# [What is expected]
Keep every word of the listing and drop the images when you write it out.

# [Data for the task]
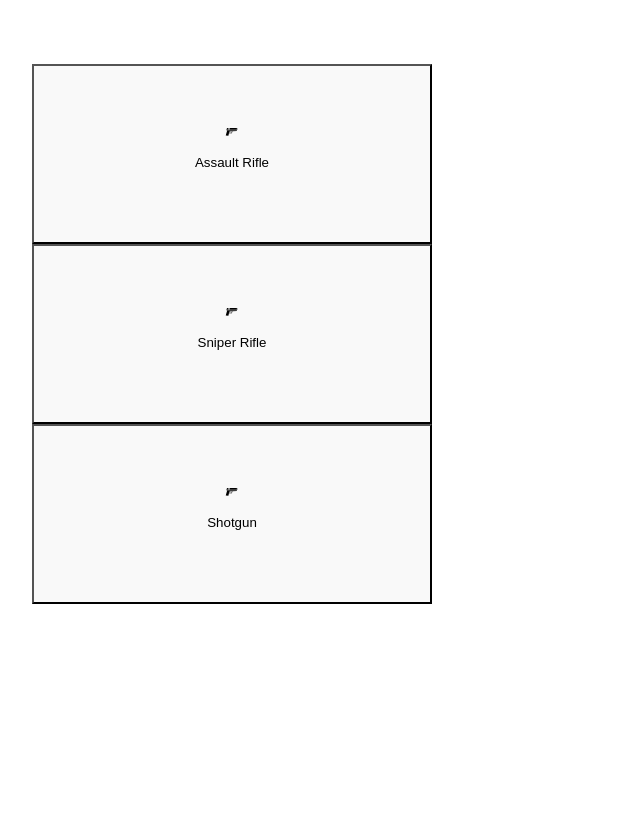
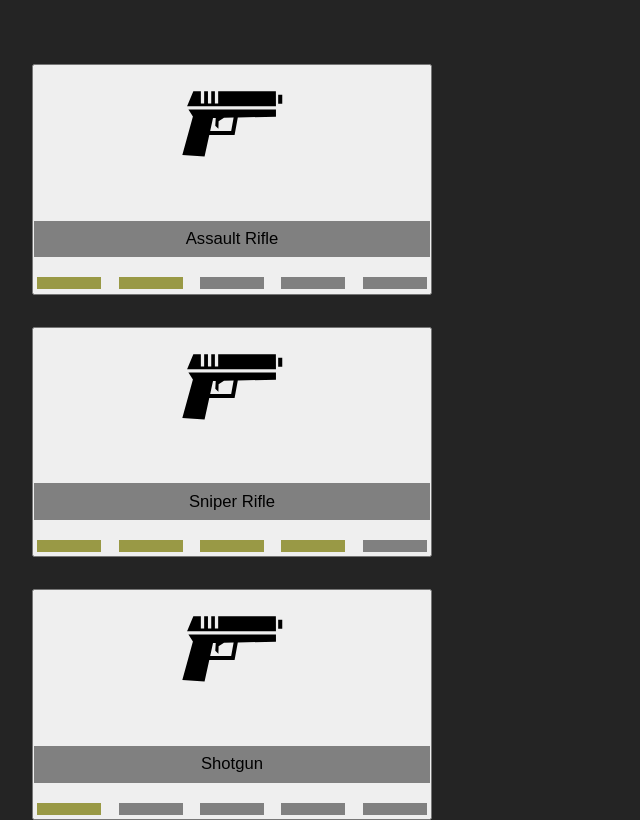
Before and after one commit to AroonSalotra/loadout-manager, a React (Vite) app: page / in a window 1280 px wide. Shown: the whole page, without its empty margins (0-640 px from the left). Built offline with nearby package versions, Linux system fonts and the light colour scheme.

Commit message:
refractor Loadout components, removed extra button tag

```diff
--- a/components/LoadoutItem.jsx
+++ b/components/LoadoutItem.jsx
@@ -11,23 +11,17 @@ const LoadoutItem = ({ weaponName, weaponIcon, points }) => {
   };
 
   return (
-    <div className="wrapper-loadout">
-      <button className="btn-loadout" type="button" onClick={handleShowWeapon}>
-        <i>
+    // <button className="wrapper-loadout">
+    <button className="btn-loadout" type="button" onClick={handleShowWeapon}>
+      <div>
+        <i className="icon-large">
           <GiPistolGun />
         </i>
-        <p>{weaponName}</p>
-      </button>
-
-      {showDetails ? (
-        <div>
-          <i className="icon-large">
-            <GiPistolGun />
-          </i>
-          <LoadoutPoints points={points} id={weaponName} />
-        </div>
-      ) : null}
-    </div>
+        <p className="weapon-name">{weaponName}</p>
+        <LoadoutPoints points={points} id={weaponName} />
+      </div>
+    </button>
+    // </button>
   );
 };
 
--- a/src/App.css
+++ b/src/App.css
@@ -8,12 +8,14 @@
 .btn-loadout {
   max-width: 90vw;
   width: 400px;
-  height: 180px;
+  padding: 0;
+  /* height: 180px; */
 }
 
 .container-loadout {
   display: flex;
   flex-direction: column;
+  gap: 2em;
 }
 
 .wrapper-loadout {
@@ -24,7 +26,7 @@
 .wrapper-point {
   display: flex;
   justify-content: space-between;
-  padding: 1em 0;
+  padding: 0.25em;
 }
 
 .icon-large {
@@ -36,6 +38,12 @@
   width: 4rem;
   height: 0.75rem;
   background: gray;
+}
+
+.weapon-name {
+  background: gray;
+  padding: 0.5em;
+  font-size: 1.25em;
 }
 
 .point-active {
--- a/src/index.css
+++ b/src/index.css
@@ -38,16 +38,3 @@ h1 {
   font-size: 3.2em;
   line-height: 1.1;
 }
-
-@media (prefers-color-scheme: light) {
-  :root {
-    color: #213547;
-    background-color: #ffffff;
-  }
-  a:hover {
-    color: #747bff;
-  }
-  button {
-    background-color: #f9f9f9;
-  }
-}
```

# [Result]
Before and after one commit to AroonSalotra/loadout-manager, a React (Vite) app: page / in a window 1280 px wide. Shown: the whole page, without its empty margins (0-640 px from the left). Built offline with nearby package versions, Linux system fonts and the light colour scheme.

Commit message:
refractor Loadout components, removed extra button tag

```diff
--- a/components/LoadoutItem.jsx
+++ b/components/LoadoutItem.jsx
@@ -11,23 +11,17 @@ const LoadoutItem = ({ weaponName, weaponIcon, points }) => {
   };
 
   return (
-    <div className="wrapper-loadout">
-      <button className="btn-loadout" type="button" onClick={handleShowWeapon}>
-        <i>
+    // <button className="wrapper-loadout">
+    <button className="btn-loadout" type="button" onClick={handleShowWeapon}>
+      <div>
+        <i className="icon-large">
           <GiPistolGun />
         </i>
-        <p>{weaponName}</p>
-      </button>
-
-      {showDetails ? (
-        <div>
-          <i className="icon-large">
-            <GiPistolGun />
-          </i>
-          <LoadoutPoints points={points} id={weaponName} />
-        </div>
-      ) : null}
-    </div>
+        <p className="weapon-name">{weaponName}</p>
+        <LoadoutPoints points={points} id={weaponName} />
+      </div>
+    </button>
+    // </button>
   );
 };
 
--- a/src/App.css
+++ b/src/App.css
@@ -8,12 +8,14 @@
 .btn-loadout {
   max-width: 90vw;
   width: 400px;
-  height: 180px;
+  padding: 0;
+  /* height: 180px; */
 }
 
 .container-loadout {
   display: flex;
   flex-direction: column;
+  gap: 2em;
 }
 
 .wrapper-loadout {
@@ -24,7 +26,7 @@
 .wrapper-point {
   display: flex;
   justify-content: space-between;
-  padding: 1em 0;
+  padding: 0.25em;
 }
 
 .icon-large {
@@ -36,6 +38,12 @@
   width: 4rem;
   height: 0.75rem;
   background: gray;
+}
+
+.weapon-name {
+  background: gray;
+  padding: 0.5em;
+  font-size: 1.25em;
 }
 
 .point-active {
--- a/src/index.css
+++ b/src/index.css
@@ -38,16 +38,3 @@ h1 {
   font-size: 3.2em;
   line-height: 1.1;
 }
-
-@media (prefers-color-scheme: light) {
-  :root {
-    color: #213547;
-    background-color: #ffffff;
-  }
-  a:hover {
-    color: #747bff;
-  }
-  button {
-    background-color: #f9f9f9;
-  }
-}
```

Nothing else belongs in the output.